The Canadian market continues to labour under mounting borrowing costs and the central bank's rate increases
Royal LePage has revised its forecast for Canadian home prices and said that aggregate prices in Q4 will likely be lower by 0.5% on an annual basis, in effect nullifying the increases seen during the earlier parts of the year.
This was far below Royal LePage’s July projections of a 5% year over year gain during the fourth quarter. The lower prediction was due to the substantial increases in mortgage borrowing costs spurred by the Bank of Canada’s outsized rate hikes.
“September did not bring the typical seasonal lift in the number of homes trading hands in this country, a clear indication that our housing market continues to adjust to higher borrowing costs,” said Phil Soper, CEO of Royal LePage.
“Our revised outlook has national prices at just below where we ended 2021, erasing the gains made in the first quarter of 2022,” Soper added.
The third quarter only saw a 3.3% annual increase in the national aggregate home price to reach $774,900, although it was 4.9% lower on a quarterly basis.
Royal LePage had previously warned that inflationary pressures would continue to weigh on Canadian housing activity.

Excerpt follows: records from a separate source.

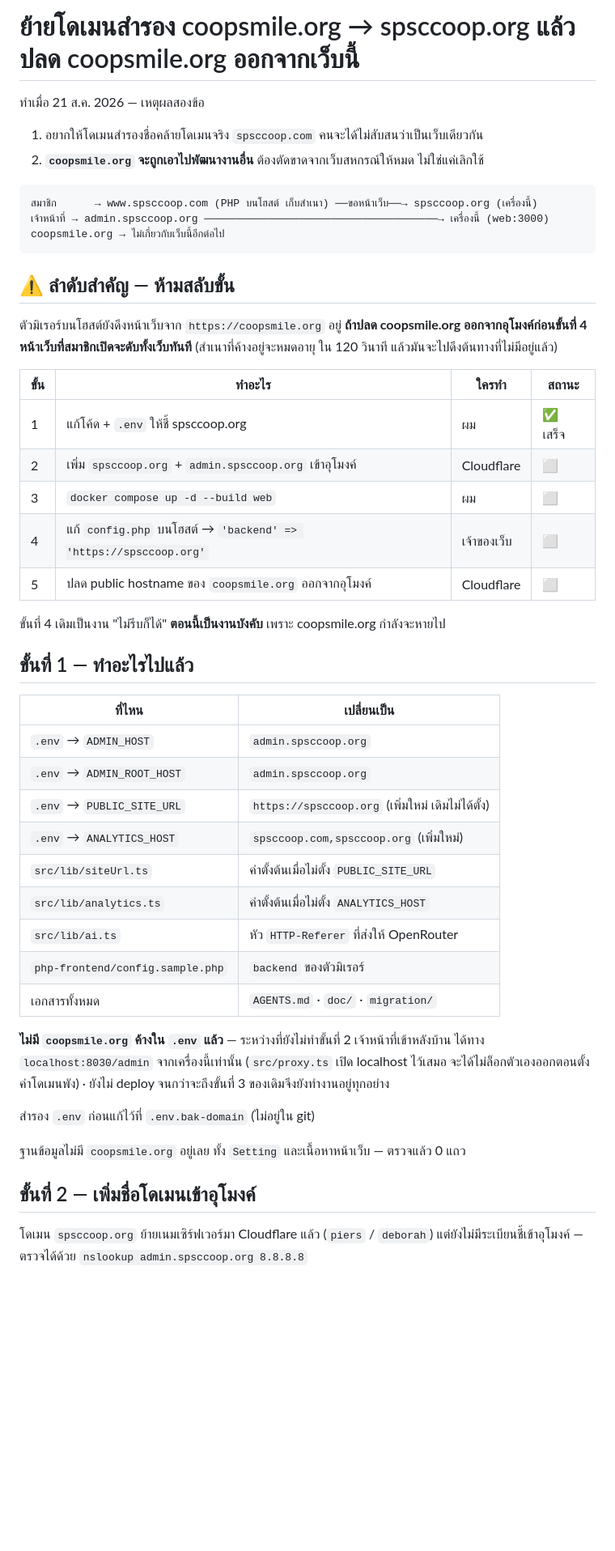
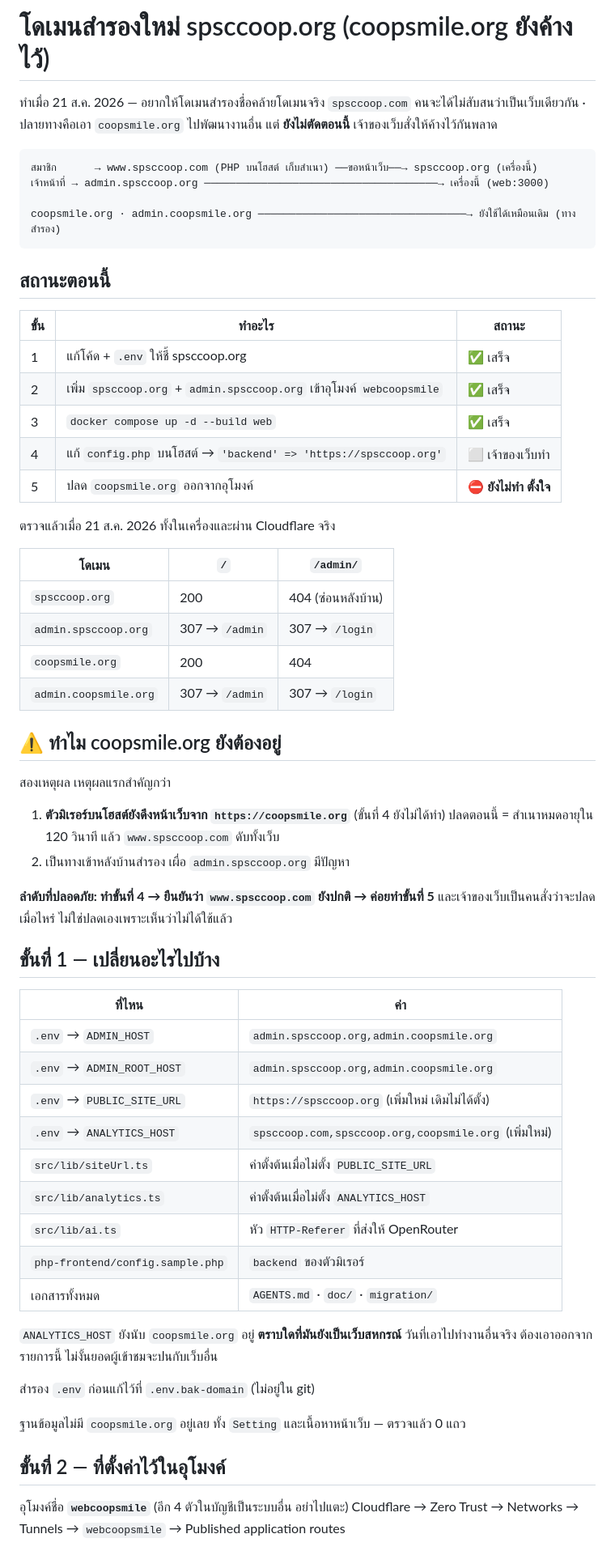
Before and after one commit to Diffking/website-spsccoop, a Markdown page: migration/switch-backup-domain.md, the part around one of its changes. Shown at 81% size. Drawn GitHub-style; blank space fills up the shorter version.

````diff
--- a/migration/switch-backup-domain.md
+++ b/migration/switch-backup-domain.md
@@ -1,57 +1,69 @@
-# ย้ายโดเมนสำรอง coopsmile.org → spsccoop.org แล้วปลด coopsmile.org ออกจากเว็บนี้
+# โดเมนสำรองใหม่ spsccoop.org (coopsmile.org ยังค้างไว้)
 
-ทำเมื่อ 21 ส.ค. 2026 — เหตุผลสองข้อ
-
-1. อยากให้โดเมนสำรองชื่อคล้ายโดเมนจริง `spsccoop.com` คนจะได้ไม่สับสนว่าเป็นเว็บเดียวกัน
-2. **`coopsmile.org` จะถูกเอาไปพัฒนางานอื่น** ต้องตัดขาดจากเว็บสหกรณ์ให้หมด ไม่ใช่แค่เลิกใช้
+ทำเมื่อ 21 ส.ค. 2026 — อยากให้โดเมนสำรองชื่อคล้ายโดเมนจริง `spsccoop.com`
+คนจะได้ไม่สับสนว่าเป็นเว็บเดียวกัน · ปลายทางคือเอา `coopsmile.org` ไปพัฒนางานอื่น
+แต่ **ยังไม่ตัดตอนนี้** เจ้าของเว็บสั่งให้ค้างไว้กันพลาด
 
 ```
 สมาชิก      → www.spsccoop.com (PHP บนโฮสต์ เก็บสำเนา) ──ขอหน้าเว็บ──→ spsccoop.org (เครื่องนี้)
 เจ้าหน้าที่ → admin.spsccoop.org ─────────────────────────────────────→ เครื่องนี้ (web:3000)
-coopsmile.org → ไม่เกี่ยวกับเว็บนี้อีกต่อไป
+
+coopsmile.org · admin.coopsmile.org ─────────────────────────────────→ ยังใช้ได้เหมือนเดิม (ทางสำรอง)
 ```
 
-## ⚠️ ลำดับสำคัญ — ห้ามสลับขั้น
+## สถานะตอนนี้
 
-ตัวมิเรอร์บนโฮสต์ยังดึงหน้าเว็บจาก `https://coopsmile.org` อยู่ **ถ้าปลด coopsmile.org
-ออกจากอุโมงค์ก่อนขั้นที่ 4 หน้าเว็บที่สมาชิกเปิดจะดับทั้งเว็บทันที** (สำเนาที่ค้างอยู่จะหมดอายุ
-ใน 120 วินาที แล้วมันจะไปดึงต้นทางที่ไม่มีอยู่แล้ว)
+| ขั้น | ทำอะไร | สถานะ |
+|---|---|---|
+| 1 | แก้โค้ด + `.env` ให้ชี้ spsccoop.org | ✅ เสร็จ |
+| 2 | เพิ่ม `spsccoop.org` + `admin.spsccoop.org` เข้าอุโมงค์ `webcoopsmile` | ✅ เสร็จ |
+| 3 | `docker compose up -d --build web` | ✅ เสร็จ |
+| 4 | แก้ `config.php` บนโฮสต์ → `'backend' => 'https://spsccoop.org'` | ⬜ เจ้าของเว็บทำ |
+| 5 | ปลด `coopsmile.org` ออกจากอุโมงค์ | ⛔ **ยังไม่ทำ ตั้งใจ** |
 
-| ขั้น | ทำอะไร | ใครทำ | สถานะ |
-|---|---|---|---|
-| 1 | แก้โค้ด + `.env` ให้ชี้ spsccoop.org | ผม | ✅ เสร็จ |
-| 2 | เพิ่ม `spsccoop.org` + `admin.spsccoop.org` เข้าอุโมงค์ | Cloudflare | ⬜ |
-| 3 | `docker compose up -d --build web` | ผม | ⬜ |
-| 4 | แก้ `config.php` บนโฮสต์ → `'backend' => 'https://spsccoop.org'` | เจ้าของเว็บ | ⬜ |
-| 5 | ปลด public hostname ของ `coopsmile.org` ออกจากอุโมงค์ | Cloudflare | ⬜ |
+ตรวจแล้วเมื่อ 21 ส.ค. 2026 ทั้งในเครื่องและผ่าน Cloudflare จริง
 
-ขั้นที่ 4 เดิมเป็นงาน "ไม่รีบก็ได้" **ตอนนี้เป็นงานบังคับ** เพราะ coopsmile.org กำลังจะหายไป
+| โดเมน | `/` | `/admin/` |
+|---|---|---|
+| `spsccoop.org` | 200 | 404 (ซ่อนหลังบ้าน) |
+| `admin.spsccoop.org` | 307 → `/admin` | 307 → `/login` |
+| `coopsmile.org` | 200 | 404 |
+| `admin.coopsmile.org` | 307 → `/admin` | 307 → `/login` |
 
-## ขั้นที่ 1 — ทำอะไรไปแล้ว
+## ⚠️ ทำไม coopsmile.org ยังต้องอยู่
 
-| ที่ไหน | เปลี่ยนเป็น |
+สองเหตุผล เหตุผลแรกสำคัญกว่า
+
+1. **ตัวมิเรอร์บนโฮสต์ยังดึงหน้าเว็บจาก `https://coopsmile.org`** (ขั้นที่ 4 ยังไม่ได้ทำ)
+   ปลดตอนนี้ = สำเนาหมดอายุใน 120 วินาที แล้ว `www.spsccoop.com` ดับทั้งเว็บ
+2. เป็นทางเข้าหลังบ้านสำรอง เผื่อ `admin.spsccoop.org` มีปัญหา
+
+**ลำดับที่ปลอดภัย: ทำขั้นที่ 4 → ยืนยันว่า `www.spsccoop.com` ยังปกติ → ค่อยทำขั้นที่ 5**
+และเจ้าของเว็บเป็นคนสั่งว่าจะปลดเมื่อไหร่ ไม่ใช่ปลดเองเพราะเห็นว่าไม่ได้ใช้แล้ว
+
+## ขั้นที่ 1 — เปลี่ยนอะไรไปบ้าง
+
+| ที่ไหน | ค่า |
 |---|---|
-| `.env` → `ADMIN_HOST` | `admin.spsccoop.org` |
-| `.env` → `ADMIN_ROOT_HOST` | `admin.spsccoop.org` |
+| `.env` → `ADMIN_HOST` | `admin.spsccoop.org,admin.coopsmile.org` |
+| `.env` → `ADMIN_ROOT_HOST` | `admin.spsccoop.org,admin.coopsmile.org` |
 | `.env` → `PUBLIC_SITE_URL` | `https://spsccoop.org` (เพิ่มใหม่ เดิมไม่ได้ตั้ง) |
-| `.env` → `ANALYTICS_HOST` | `spsccoop.com,spsccoop.org` (เพิ่มใหม่) |
+| `.env` → `ANALYTICS_HOST` | `spsccoop.com,spsccoop.org,coopsmile.org` (เพิ่มใหม่) |
 | `src/lib/siteUrl.ts` | ค่าตั้งต้นเมื่อไม่ตั้ง `PUBLIC_SITE_URL` |
 | `src/lib/analytics.ts` | ค่าตั้งต้นเมื่อไม่ตั้ง `ANALYTICS_HOST` |
 | `src/lib/ai.ts` | หัว `HTTP-Referer` ที่ส่งให้ OpenRouter |
 | `php-frontend/config.sample.php` | `backend` ของตัวมิเรอร์ |
 | เอกสารทั้งหมด | `AGENTS.md` · `doc/` · `migration/` |
 
-**ไม่มี `coopsmile.org` ค้างใน `.env` แล้ว** — ระหว่างที่ยังไม่ทำขั้นที่ 2 เจ้าหน้าที่เข้าหลังบ้าน
-ได้ทาง `localhost:8030/admin` จากเครื่องนี้เท่านั้น (`src/proxy.ts` เปิด localhost ไว้เสมอ
-จะได้ไม่ล็อกตัวเองออกตอนตั้งค่าโดเมนพัง) · ยังไม่ deploy จนกว่าจะถึงขั้นที่ 3
-ของเดิมจึงยังทำงานอยู่ทุกอย่าง
+`ANALYTICS_HOST` ยังนับ `coopsmile.org` อยู่ **ตราบใดที่มันยังเป็นเว็บสหกรณ์**
+วันที่เอาไปทำงานอื่นจริง ต้องเอาออกจากรายการนี้ ไม่งั้นยอดผู้เข้าชมจะปนกับเว็บอื่น
 
 สำรอง `.env` ก่อนแก้ไว้ที่ `.env.bak-domain` (ไม่อยู่ใน git)
 
 ฐานข้อมูลไม่มี `coopsmile.org` อยู่เลย ทั้ง `Setting` และเนื้อหาหน้าเว็บ — ตรวจแล้ว 0 แถว
 
-## ขั้นที่ 2 — เพิ่มชื่อโดเมนเข้าอุโมงค์
+## ขั้นที่ 2 — ที่ตั้งค่าไว้ในอุโมงค์
 
-โดเมน `spsccoop.org` ย้ายเนมเซิร์ฟเวอร์มา Cloudflare แล้ว (`piers` / `deborah`)
-แต่ยังไม่มีระเบียนชี้เข้าอุโมงค์ — ตรวจได้ด้วย `nslookup admin.spsccoop.org 8.8.8.8`
+อุโมงค์ชื่อ **`webcoopsmile`** (อีก 4 ตัวในบัญชีเป็นระบบอื่น อย่าไปแตะ)
+Cloudflare → Zero Trust → Networks → Tunnels → `webcoopsmile` → Published application routes
 
````
Also changed, not shown: other parts of migration/switch-backup-domain.md (+24 -33 lines).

In particular, “a worrying increase in inflation expectations, a further decline in the already record-low unemployment rate, and accelerating wage growth, all suggest monetary policy needs to get away from stimulative territory as soon as possible.”